WORK TO BE COMPLETED: Would you print every entry below exactly as written, omitting the images?

□ □ □

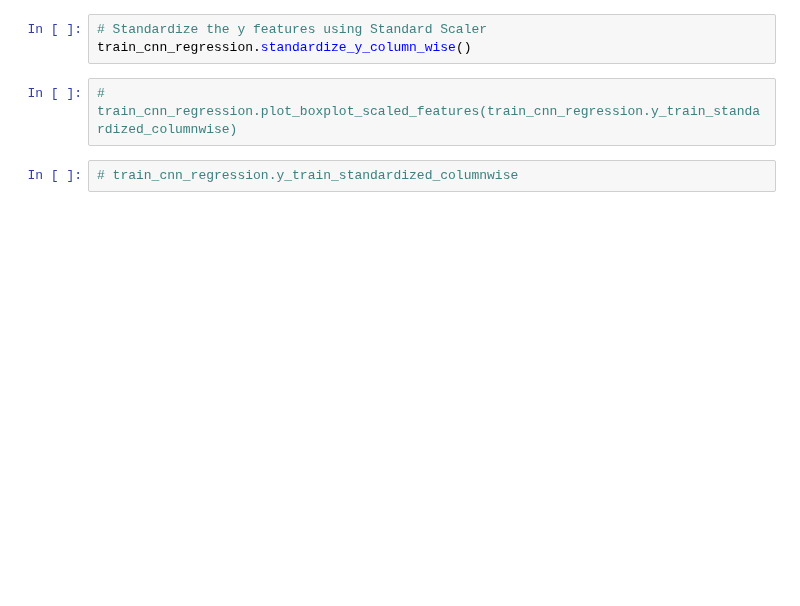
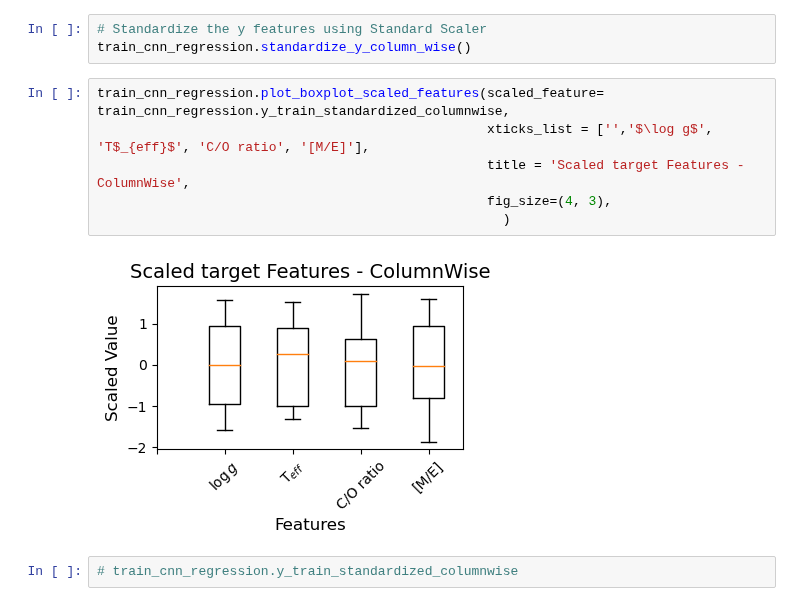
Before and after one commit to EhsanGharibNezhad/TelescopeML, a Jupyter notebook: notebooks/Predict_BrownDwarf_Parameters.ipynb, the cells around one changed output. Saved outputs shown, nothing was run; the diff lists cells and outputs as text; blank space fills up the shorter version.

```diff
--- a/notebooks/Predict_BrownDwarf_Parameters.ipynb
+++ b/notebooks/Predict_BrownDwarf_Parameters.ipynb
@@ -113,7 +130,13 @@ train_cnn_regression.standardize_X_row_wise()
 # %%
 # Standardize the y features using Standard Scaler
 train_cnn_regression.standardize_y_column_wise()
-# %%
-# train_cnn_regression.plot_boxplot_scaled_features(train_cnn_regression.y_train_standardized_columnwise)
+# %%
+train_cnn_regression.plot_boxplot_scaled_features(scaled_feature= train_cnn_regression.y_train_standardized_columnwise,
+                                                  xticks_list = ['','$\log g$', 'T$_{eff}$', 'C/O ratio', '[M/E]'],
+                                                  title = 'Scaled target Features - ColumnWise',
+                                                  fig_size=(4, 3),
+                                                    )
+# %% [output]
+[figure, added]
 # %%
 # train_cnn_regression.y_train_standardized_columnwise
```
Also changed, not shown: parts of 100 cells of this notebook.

□ □ □

SOLUTION TO THIS EXERCISE:
Before and after one commit to EhsanGharibNezhad/TelescopeML, a Jupyter notebook: notebooks/Predict_BrownDwarf_Parameters.ipynb, the cells around one changed output. Saved outputs shown, nothing was run; the diff lists cells and outputs as text; blank space fills up the shorter version.

```diff
--- a/notebooks/Predict_BrownDwarf_Parameters.ipynb
+++ b/notebooks/Predict_BrownDwarf_Parameters.ipynb
@@ -113,7 +130,13 @@ train_cnn_regression.standardize_X_row_wise()
 # %%
 # Standardize the y features using Standard Scaler
 train_cnn_regression.standardize_y_column_wise()
-# %%
-# train_cnn_regression.plot_boxplot_scaled_features(train_cnn_regression.y_train_standardized_columnwise)
+# %%
+train_cnn_regression.plot_boxplot_scaled_features(scaled_feature= train_cnn_regression.y_train_standardized_columnwise,
+                                                  xticks_list = ['','$\log g$', 'T$_{eff}$', 'C/O ratio', '[M/E]'],
+                                                  title = 'Scaled target Features - ColumnWise',
+                                                  fig_size=(4, 3),
+                                                    )
+# %% [output]
+[figure, added]
 # %%
 # train_cnn_regression.y_train_standardized_columnwise
```
Also changed, not shown: parts of 100 cells of this notebook.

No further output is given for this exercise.